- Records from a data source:
▬▬▬
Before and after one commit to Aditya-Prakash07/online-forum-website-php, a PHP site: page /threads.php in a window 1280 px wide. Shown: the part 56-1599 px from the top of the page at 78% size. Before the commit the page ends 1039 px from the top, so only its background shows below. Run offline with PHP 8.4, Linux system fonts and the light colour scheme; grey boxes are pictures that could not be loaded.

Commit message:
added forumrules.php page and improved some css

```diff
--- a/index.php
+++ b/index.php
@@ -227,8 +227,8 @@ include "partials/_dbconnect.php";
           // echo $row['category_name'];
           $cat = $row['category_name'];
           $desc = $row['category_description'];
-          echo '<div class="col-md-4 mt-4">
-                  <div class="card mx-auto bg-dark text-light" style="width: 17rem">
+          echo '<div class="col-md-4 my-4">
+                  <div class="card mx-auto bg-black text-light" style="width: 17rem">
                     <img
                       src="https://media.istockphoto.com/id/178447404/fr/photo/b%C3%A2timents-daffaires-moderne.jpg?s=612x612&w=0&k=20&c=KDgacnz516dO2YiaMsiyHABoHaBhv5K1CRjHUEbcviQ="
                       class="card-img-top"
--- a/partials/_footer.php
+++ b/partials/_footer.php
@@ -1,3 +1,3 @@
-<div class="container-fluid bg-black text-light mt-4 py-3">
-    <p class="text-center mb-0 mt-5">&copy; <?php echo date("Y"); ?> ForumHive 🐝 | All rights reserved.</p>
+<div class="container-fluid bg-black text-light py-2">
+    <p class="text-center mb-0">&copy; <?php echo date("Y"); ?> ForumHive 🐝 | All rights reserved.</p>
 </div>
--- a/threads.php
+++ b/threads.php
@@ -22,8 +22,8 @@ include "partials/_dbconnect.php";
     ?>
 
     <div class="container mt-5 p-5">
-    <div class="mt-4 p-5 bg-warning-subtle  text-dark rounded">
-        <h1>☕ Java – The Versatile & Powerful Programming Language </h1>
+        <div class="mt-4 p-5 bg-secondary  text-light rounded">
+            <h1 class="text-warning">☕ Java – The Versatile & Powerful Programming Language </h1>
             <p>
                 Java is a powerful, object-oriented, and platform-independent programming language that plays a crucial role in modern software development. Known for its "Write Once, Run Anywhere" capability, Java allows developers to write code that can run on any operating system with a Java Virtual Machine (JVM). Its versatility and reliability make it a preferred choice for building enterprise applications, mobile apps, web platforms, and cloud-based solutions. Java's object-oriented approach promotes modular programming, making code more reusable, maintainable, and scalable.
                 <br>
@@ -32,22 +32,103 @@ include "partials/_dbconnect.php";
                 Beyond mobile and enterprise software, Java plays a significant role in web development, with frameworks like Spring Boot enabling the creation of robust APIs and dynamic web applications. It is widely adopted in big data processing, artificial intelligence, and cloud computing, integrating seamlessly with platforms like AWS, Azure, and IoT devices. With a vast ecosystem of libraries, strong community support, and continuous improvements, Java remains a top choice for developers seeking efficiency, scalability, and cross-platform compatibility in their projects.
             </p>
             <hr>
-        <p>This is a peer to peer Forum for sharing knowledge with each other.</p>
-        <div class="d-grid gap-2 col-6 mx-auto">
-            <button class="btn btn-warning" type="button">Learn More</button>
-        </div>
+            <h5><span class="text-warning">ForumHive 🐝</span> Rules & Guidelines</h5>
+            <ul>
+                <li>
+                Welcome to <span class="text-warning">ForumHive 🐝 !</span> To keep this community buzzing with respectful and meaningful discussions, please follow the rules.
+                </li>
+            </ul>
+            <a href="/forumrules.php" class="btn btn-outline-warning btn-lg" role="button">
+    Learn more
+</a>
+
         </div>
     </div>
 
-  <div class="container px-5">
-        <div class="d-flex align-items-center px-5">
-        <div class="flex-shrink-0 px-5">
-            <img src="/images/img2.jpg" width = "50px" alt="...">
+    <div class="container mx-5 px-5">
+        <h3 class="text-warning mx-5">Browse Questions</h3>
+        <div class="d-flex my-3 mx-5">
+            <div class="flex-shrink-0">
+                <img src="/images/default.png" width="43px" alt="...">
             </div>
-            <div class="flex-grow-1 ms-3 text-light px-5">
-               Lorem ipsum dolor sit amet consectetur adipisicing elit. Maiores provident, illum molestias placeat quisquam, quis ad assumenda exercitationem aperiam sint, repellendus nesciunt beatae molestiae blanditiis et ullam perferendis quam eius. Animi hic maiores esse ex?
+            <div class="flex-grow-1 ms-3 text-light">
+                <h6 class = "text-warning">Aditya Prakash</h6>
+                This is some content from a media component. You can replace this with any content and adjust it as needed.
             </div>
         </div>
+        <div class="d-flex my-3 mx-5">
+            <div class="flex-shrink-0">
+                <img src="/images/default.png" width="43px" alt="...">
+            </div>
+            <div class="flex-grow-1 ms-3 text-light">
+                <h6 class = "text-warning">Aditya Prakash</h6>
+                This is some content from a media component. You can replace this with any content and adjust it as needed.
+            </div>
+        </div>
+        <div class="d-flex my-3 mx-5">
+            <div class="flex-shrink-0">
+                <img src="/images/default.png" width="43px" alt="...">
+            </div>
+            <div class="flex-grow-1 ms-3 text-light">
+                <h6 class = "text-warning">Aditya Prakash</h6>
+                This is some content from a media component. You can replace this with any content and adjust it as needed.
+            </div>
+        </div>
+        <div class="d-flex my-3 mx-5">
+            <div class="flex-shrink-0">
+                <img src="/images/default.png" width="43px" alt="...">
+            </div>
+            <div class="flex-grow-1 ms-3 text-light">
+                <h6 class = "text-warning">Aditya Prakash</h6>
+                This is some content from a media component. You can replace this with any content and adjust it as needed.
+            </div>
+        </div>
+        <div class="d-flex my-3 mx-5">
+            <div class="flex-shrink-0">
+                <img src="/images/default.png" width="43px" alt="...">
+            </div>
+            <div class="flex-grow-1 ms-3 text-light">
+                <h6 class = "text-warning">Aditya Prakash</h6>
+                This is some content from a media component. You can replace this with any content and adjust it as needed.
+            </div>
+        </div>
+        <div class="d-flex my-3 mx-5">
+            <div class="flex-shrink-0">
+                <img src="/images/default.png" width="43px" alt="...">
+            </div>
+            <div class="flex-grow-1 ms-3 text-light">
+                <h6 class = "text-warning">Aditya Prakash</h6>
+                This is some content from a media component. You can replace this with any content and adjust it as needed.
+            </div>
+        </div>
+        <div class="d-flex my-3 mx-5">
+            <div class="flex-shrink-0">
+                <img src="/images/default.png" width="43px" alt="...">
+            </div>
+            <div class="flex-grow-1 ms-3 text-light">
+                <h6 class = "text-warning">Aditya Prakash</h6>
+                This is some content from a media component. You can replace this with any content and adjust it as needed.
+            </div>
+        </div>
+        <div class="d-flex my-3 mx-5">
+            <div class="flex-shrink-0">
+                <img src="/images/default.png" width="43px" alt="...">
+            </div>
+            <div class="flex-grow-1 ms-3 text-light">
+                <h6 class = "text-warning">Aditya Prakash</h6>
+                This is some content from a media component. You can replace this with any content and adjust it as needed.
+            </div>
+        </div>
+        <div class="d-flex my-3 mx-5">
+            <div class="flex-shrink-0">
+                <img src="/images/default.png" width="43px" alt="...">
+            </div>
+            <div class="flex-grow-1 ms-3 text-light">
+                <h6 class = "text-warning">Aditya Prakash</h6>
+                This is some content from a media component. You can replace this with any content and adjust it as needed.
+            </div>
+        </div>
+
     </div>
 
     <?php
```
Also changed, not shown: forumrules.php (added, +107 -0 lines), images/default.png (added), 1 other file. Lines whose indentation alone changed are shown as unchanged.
▬▬▬
- EXERCISE GOAL:
Return all the lines shown above, word for word.

- COMPLETED EXERCISE:
Before and after one commit to Aditya-Prakash07/online-forum-website-php, a PHP site: page /threads.php in a window 1280 px wide. Shown: the part 56-1599 px from the top of the page at 78% size. Before the commit the page ends 1039 px from the top, so only its background shows below. Run offline with PHP 8.4, Linux system fonts and the light colour scheme; grey boxes are pictures that could not be loaded.

Commit message:
added forumrules.php page and improved some css

```diff
--- a/index.php
+++ b/index.php
@@ -227,8 +227,8 @@ include "partials/_dbconnect.php";
           // echo $row['category_name'];
           $cat = $row['category_name'];
           $desc = $row['category_description'];
-          echo '<div class="col-md-4 mt-4">
-                  <div class="card mx-auto bg-dark text-light" style="width: 17rem">
+          echo '<div class="col-md-4 my-4">
+                  <div class="card mx-auto bg-black text-light" style="width: 17rem">
                     <img
                       src="https://media.istockphoto.com/id/178447404/fr/photo/b%C3%A2timents-daffaires-moderne.jpg?s=612x612&w=0&k=20&c=KDgacnz516dO2YiaMsiyHABoHaBhv5K1CRjHUEbcviQ="
                       class="card-img-top"
--- a/partials/_footer.php
+++ b/partials/_footer.php
@@ -1,3 +1,3 @@
-<div class="container-fluid bg-black text-light mt-4 py-3">
-    <p class="text-center mb-0 mt-5">&copy; <?php echo date("Y"); ?> ForumHive 🐝 | All rights reserved.</p>
+<div class="container-fluid bg-black text-light py-2">
+    <p class="text-center mb-0">&copy; <?php echo date("Y"); ?> ForumHive 🐝 | All rights reserved.</p>
 </div>
--- a/threads.php
+++ b/threads.php
@@ -22,8 +22,8 @@ include "partials/_dbconnect.php";
     ?>
 
     <div class="container mt-5 p-5">
-    <div class="mt-4 p-5 bg-warning-subtle  text-dark rounded">
-        <h1>☕ Java – The Versatile & Powerful Programming Language </h1>
+        <div class="mt-4 p-5 bg-secondary  text-light rounded">
+            <h1 class="text-warning">☕ Java – The Versatile & Powerful Programming Language </h1>
             <p>
                 Java is a powerful, object-oriented, and platform-independent programming language that plays a crucial role in modern software development. Known for its "Write Once, Run Anywhere" capability, Java allows developers to write code that can run on any operating system with a Java Virtual Machine (JVM). Its versatility and reliability make it a preferred choice for building enterprise applications, mobile apps, web platforms, and cloud-based solutions. Java's object-oriented approach promotes modular programming, making code more reusable, maintainable, and scalable.
                 <br>
@@ -32,22 +32,103 @@ include "partials/_dbconnect.php";
                 Beyond mobile and enterprise software, Java plays a significant role in web development, with frameworks like Spring Boot enabling the creation of robust APIs and dynamic web applications. It is widely adopted in big data processing, artificial intelligence, and cloud computing, integrating seamlessly with platforms like AWS, Azure, and IoT devices. With a vast ecosystem of libraries, strong community support, and continuous improvements, Java remains a top choice for developers seeking efficiency, scalability, and cross-platform compatibility in their projects.
             </p>
             <hr>
-        <p>This is a peer to peer Forum for sharing knowledge with each other.</p>
-        <div class="d-grid gap-2 col-6 mx-auto">
-            <button class="btn btn-warning" type="button">Learn More</button>
-        </div>
+            <h5><span class="text-warning">ForumHive 🐝</span> Rules & Guidelines</h5>
+            <ul>
+                <li>
+                Welcome to <span class="text-warning">ForumHive 🐝 !</span> To keep this community buzzing with respectful and meaningful discussions, please follow the rules.
+                </li>
+            </ul>
+            <a href="/forumrules.php" class="btn btn-outline-warning btn-lg" role="button">
+    Learn more
+</a>
+
         </div>
     </div>
 
-  <div class="container px-5">
-        <div class="d-flex align-items-center px-5">
-        <div class="flex-shrink-0 px-5">
-            <img src="/images/img2.jpg" width = "50px" alt="...">
+    <div class="container mx-5 px-5">
+        <h3 class="text-warning mx-5">Browse Questions</h3>
+        <div class="d-flex my-3 mx-5">
+            <div class="flex-shrink-0">
+                <img src="/images/default.png" width="43px" alt="...">
             </div>
-            <div class="flex-grow-1 ms-3 text-light px-5">
-               Lorem ipsum dolor sit amet consectetur adipisicing elit. Maiores provident, illum molestias placeat quisquam, quis ad assumenda exercitationem aperiam sint, repellendus nesciunt beatae molestiae blanditiis et ullam perferendis quam eius. Animi hic maiores esse ex?
+            <div class="flex-grow-1 ms-3 text-light">
+                <h6 class = "text-warning">Aditya Prakash</h6>
+                This is some content from a media component. You can replace this with any content and adjust it as needed.
             </div>
         </div>
+        <div class="d-flex my-3 mx-5">
+            <div class="flex-shrink-0">
+                <img src="/images/default.png" width="43px" alt="...">
+            </div>
+            <div class="flex-grow-1 ms-3 text-light">
+                <h6 class = "text-warning">Aditya Prakash</h6>
+                This is some content from a media component. You can replace this with any content and adjust it as needed.
+            </div>
+        </div>
+        <div class="d-flex my-3 mx-5">
+            <div class="flex-shrink-0">
+                <img src="/images/default.png" width="43px" alt="...">
+            </div>
+            <div class="flex-grow-1 ms-3 text-light">
+                <h6 class = "text-warning">Aditya Prakash</h6>
+                This is some content from a media component. You can replace this with any content and adjust it as needed.
+            </div>
+        </div>
+        <div class="d-flex my-3 mx-5">
+            <div class="flex-shrink-0">
+                <img src="/images/default.png" width="43px" alt="...">
+            </div>
+            <div class="flex-grow-1 ms-3 text-light">
+                <h6 class = "text-warning">Aditya Prakash</h6>
+                This is some content from a media component. You can replace this with any content and adjust it as needed.
+            </div>
+        </div>
+        <div class="d-flex my-3 mx-5">
+            <div class="flex-shrink-0">
+                <img src="/images/default.png" width="43px" alt="...">
+            </div>
+            <div class="flex-grow-1 ms-3 text-light">
+                <h6 class = "text-warning">Aditya Prakash</h6>
+                This is some content from a media component. You can replace this with any content and adjust it as needed.
+            </div>
+        </div>
+        <div class="d-flex my-3 mx-5">
+            <div class="flex-shrink-0">
+                <img src="/images/default.png" width="43px" alt="...">
+            </div>
+            <div class="flex-grow-1 ms-3 text-light">
+                <h6 class = "text-warning">Aditya Prakash</h6>
+                This is some content from a media component. You can replace this with any content and adjust it as needed.
+            </div>
+        </div>
+        <div class="d-flex my-3 mx-5">
+            <div class="flex-shrink-0">
+                <img src="/images/default.png" width="43px" alt="...">
+            </div>
+            <div class="flex-grow-1 ms-3 text-light">
+                <h6 class = "text-warning">Aditya Prakash</h6>
+                This is some content from a media component. You can replace this with any content and adjust it as needed.
+            </div>
+        </div>
+        <div class="d-flex my-3 mx-5">
+            <div class="flex-shrink-0">
+                <img src="/images/default.png" width="43px" alt="...">
+            </div>
+            <div class="flex-grow-1 ms-3 text-light">
+                <h6 class = "text-warning">Aditya Prakash</h6>
+                This is some content from a media component. You can replace this with any content and adjust it as needed.
+            </div>
+        </div>
+        <div class="d-flex my-3 mx-5">
+            <div class="flex-shrink-0">
+                <img src="/images/default.png" width="43px" alt="...">
+            </div>
+            <div class="flex-grow-1 ms-3 text-light">
+                <h6 class = "text-warning">Aditya Prakash</h6>
+                This is some content from a media component. You can replace this with any content and adjust it as needed.
+            </div>
+        </div>
+
     </div>
 
     <?php
```
Also changed, not shown: forumrules.php (added, +107 -0 lines), images/default.png (added), 1 other file. Lines whose indentation alone changed are shown as unchanged.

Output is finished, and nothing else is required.